RECORDS SUPPLIED
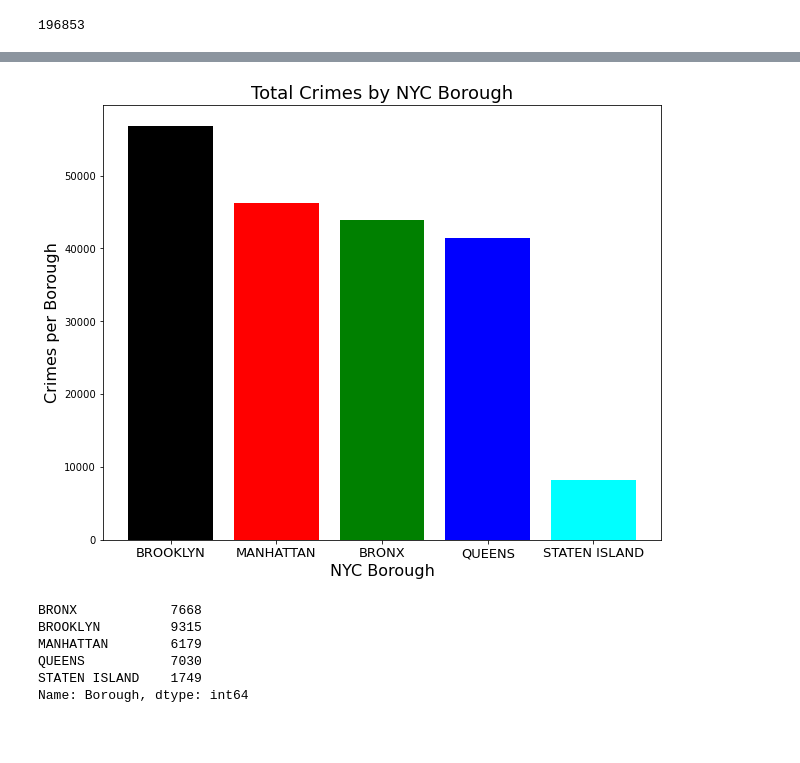
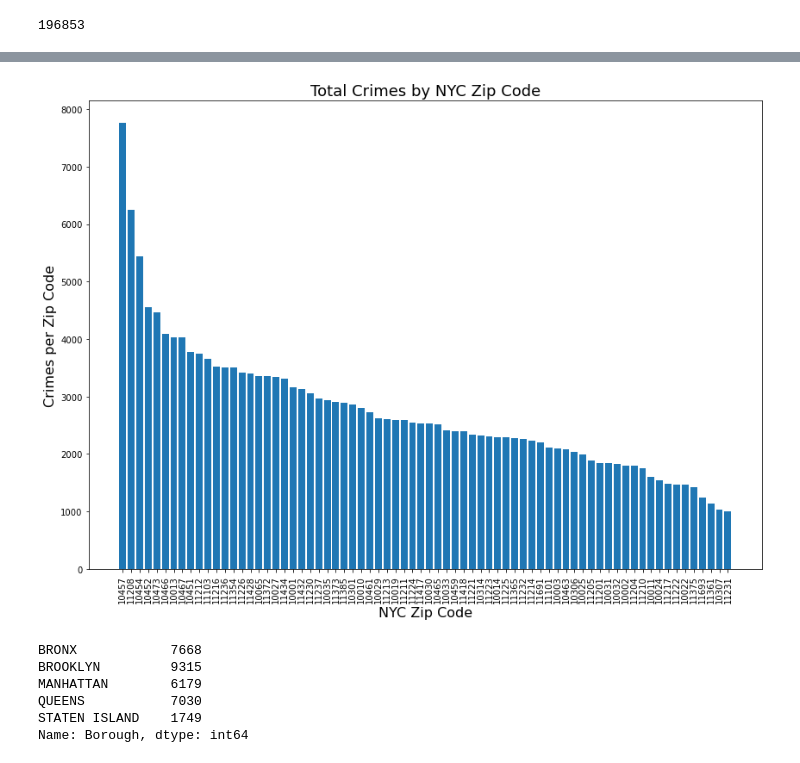
Before and after one commit to Auburn9698/project_work, a Jupyter notebook: nyc_crime_by_zip.ipynb, the cells around one changed output, grey strips where cells are left out. Saved outputs shown, nothing was run; the diff lists cells and outputs as text; code cells hidden in the pictures; blank space fills up the shorter version.

```diff
--- a/nyc_crime_by_zip.ipynb
+++ b/nyc_crime_by_zip.ipynb
@@ -283,7 +207,7 @@ len(zip_codes)
 # %% [output]
 196853
 # %%
-cleaning_df["Zip Code"] = zip_codes
+cleaning_df["Zip"] = zip_codes
 # %%
 cleaning_df.head(10)
 # %% [output]
@@ -372,16 +295,29 @@ Index(['BROOKLYN', 'MANHATTAN', 'BRONX', 'QUEENS', 'STATEN ISLAND'], dtype='obje
 # %%
+# Plot total crimes by Zip Code:
+plt.figure(figsize = (14, 10))
+x_axis=np.arange(len(zips))
+plt.bar(x_axis, total_zip_crimes)
+tick_locations = [value for value in x_axis]
+plt.xticks(tick_locations, zips, fontsize = 10, rotation = 90)
+plt.title("Total Crimes by NYC Zip Code", fontsize = 18)
+plt.xlabel("NYC Zip Code", fontsize = 16)
+plt.ylabel("Crimes per Zip Code", fontsize = 16)
+plt.show()
+
+
+
 # Plot total crimes by borough:
-plt.figure(figsize = (10, 8))
-x_axis=np.arange(len(boroughs))
-plt.bar(x_axis, total_borough_crimes, color=['black', 'red', 'green', 'blue', 'cyan'])
-tick_locations = [value for value in x_axis]
-plt.xticks(tick_locations, boroughs, fontsize = 13)
-plt.title("Total Crimes by NYC Borough", fontsize = 18)
-plt.xlabel("NYC Borough", fontsize = 16)
-plt.ylabel("Crimes per Borough", fontsize = 16)
-plt.show()
+#plt.figure(figsize = (10, 8))
+#x_axis=np.arange(len(boroughs))
+#plt.bar(x_axis, total_borough_crimes, color=['black', 'red', 'green', 'blue', 'cyan'])
+#tick_locations = [value for value in x_axis]
+#plt.xticks(tick_locations, boroughs, fontsize = 13)
+#plt.title("Total Crimes by NYC Borough", fontsize = 18)
+#plt.xlabel("NYC Borough", fontsize = 16)
+#plt.ylabel("Crimes per Borough", fontsize = 16)
+#plt.show()
 # %% [output]
-[figure, old version]
+[figure, new version]
 # %%
 # Sort crimes per borough by type, and count them:
 # Used sort_index to keep the borough names in order, instead of sorting by value_counts,
```
Also changed, not shown: parts of 6 cells of this notebook, 2 other files.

TASK OBJECTIVE
Whenever a line of the material holds the word "figure", copy it out.

SOLUTION
+plt.figure(figsize = (14, 10))
-plt.figure(figsize = (10, 8))
+#plt.figure(figsize = (10, 8))
-[figure, old version]
+[figure, new version]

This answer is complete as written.